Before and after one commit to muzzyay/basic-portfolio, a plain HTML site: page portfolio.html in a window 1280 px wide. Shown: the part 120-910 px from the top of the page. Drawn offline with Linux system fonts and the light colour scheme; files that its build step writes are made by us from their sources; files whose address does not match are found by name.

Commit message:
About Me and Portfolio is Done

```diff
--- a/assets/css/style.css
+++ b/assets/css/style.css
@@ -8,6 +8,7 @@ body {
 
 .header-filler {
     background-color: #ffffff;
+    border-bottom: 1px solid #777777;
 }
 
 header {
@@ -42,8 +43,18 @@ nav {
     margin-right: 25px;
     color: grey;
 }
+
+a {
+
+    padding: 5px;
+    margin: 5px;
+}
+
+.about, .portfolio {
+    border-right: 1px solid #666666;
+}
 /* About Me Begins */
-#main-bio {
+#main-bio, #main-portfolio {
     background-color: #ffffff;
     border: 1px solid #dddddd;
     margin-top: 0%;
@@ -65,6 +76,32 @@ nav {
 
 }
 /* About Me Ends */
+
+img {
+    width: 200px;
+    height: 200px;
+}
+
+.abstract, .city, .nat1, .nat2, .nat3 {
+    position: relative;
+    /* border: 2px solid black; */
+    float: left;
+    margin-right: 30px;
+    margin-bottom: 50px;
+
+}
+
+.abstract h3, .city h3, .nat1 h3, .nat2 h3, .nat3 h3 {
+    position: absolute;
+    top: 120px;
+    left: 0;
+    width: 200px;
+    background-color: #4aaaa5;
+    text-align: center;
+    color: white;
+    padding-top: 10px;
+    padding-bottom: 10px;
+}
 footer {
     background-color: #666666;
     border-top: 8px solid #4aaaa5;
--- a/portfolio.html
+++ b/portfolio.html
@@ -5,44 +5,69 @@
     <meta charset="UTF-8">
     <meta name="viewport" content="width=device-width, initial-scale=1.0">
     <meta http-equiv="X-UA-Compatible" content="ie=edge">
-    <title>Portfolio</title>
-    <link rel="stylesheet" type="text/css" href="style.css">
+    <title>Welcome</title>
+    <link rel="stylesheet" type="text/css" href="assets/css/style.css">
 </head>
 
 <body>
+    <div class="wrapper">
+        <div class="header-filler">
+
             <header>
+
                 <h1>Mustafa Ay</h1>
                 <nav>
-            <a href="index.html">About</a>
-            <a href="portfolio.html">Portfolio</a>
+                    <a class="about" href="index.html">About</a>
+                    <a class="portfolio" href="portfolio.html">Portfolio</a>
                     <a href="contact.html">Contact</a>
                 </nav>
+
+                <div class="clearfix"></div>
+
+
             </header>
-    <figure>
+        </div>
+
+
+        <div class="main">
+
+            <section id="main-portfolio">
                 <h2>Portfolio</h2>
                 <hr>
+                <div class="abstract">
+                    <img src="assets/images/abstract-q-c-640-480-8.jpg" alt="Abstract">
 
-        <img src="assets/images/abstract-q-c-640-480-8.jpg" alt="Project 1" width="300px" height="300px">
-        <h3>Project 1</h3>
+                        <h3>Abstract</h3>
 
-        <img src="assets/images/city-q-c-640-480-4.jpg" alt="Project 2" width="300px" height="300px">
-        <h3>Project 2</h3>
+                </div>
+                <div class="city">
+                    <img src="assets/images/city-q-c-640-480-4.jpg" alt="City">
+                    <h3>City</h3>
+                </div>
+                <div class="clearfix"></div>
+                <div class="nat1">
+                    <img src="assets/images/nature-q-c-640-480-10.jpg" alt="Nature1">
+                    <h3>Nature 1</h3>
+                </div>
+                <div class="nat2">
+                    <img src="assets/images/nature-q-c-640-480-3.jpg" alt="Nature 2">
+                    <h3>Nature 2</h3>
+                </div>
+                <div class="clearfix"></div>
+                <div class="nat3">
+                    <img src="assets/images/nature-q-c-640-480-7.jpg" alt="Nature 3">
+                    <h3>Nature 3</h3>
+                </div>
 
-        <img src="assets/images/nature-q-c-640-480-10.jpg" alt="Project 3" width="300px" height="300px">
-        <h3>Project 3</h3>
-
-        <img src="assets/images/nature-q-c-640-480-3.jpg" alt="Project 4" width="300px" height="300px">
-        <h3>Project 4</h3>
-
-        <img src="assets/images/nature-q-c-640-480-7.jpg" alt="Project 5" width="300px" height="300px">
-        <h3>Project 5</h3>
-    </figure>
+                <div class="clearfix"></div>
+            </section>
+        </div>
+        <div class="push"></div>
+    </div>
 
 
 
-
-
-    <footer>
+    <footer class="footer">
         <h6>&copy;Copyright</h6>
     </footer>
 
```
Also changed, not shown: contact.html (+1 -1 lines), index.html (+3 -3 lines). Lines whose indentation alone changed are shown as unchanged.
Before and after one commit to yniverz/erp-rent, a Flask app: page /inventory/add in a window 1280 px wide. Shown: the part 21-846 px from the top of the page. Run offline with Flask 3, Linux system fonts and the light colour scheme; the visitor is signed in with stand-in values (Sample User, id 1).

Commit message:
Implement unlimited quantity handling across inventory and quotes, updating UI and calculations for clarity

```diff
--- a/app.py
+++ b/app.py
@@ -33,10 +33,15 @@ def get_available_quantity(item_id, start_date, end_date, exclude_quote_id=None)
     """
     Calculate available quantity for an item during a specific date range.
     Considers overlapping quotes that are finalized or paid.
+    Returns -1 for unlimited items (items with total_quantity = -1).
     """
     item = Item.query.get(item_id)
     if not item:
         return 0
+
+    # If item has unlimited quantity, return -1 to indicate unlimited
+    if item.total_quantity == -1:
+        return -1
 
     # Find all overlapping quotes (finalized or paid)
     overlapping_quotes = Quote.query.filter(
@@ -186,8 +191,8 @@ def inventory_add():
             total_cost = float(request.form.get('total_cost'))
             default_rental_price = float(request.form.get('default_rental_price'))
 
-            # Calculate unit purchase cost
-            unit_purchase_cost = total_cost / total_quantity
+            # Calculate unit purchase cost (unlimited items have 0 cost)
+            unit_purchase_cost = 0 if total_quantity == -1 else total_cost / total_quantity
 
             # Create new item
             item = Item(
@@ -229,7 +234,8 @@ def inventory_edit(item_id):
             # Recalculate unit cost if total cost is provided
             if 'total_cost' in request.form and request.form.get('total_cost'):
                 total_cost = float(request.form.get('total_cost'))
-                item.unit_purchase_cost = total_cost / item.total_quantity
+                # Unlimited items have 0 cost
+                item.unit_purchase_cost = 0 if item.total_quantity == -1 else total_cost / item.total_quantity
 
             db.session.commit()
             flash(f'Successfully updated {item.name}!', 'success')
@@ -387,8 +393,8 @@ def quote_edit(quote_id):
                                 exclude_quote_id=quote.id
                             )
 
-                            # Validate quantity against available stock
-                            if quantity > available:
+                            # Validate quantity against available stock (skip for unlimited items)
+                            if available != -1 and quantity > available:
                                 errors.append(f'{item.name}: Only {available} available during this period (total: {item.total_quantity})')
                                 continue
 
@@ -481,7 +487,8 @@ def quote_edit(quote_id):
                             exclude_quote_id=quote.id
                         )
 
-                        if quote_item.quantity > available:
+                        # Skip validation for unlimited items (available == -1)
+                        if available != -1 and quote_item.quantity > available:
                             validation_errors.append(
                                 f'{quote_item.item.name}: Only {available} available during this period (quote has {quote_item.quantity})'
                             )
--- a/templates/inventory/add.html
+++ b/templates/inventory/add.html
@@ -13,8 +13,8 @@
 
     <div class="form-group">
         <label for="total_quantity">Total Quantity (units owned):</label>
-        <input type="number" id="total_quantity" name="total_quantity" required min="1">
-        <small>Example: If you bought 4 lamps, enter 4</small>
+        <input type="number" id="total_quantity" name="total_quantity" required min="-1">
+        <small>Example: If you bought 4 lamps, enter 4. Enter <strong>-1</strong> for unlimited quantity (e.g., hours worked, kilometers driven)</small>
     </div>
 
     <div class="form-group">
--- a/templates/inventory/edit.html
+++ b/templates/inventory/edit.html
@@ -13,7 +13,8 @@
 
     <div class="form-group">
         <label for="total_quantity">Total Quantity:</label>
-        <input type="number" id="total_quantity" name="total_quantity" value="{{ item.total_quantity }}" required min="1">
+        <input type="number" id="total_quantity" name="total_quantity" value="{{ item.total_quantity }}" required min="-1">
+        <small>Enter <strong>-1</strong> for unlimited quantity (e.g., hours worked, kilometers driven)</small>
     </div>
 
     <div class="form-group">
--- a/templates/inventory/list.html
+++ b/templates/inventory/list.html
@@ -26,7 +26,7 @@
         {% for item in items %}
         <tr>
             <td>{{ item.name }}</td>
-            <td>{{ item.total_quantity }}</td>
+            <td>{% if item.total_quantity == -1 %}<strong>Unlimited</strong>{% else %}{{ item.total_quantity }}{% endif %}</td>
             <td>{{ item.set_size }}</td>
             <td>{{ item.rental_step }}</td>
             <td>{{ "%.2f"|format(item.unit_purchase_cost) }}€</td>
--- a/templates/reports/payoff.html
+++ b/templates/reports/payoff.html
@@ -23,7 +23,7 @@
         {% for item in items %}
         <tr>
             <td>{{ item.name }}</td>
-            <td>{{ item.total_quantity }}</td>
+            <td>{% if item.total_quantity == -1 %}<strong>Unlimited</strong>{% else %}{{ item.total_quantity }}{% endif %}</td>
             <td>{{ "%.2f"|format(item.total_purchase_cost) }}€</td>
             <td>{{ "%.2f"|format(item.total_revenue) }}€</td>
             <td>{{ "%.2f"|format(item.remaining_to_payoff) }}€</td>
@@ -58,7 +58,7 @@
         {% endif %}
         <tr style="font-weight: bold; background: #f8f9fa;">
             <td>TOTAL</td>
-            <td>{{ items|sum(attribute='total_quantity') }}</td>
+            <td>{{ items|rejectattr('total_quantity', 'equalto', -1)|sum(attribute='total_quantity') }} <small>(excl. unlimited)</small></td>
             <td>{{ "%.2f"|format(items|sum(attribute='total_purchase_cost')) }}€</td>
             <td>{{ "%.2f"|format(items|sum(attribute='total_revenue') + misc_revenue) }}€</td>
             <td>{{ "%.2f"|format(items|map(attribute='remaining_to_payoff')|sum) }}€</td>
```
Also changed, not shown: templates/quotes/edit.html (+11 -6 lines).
:::::
### PROBLEM DETAILS
Tally the lines in the records that contain "templates", then give only the tally.

### ANSWER
9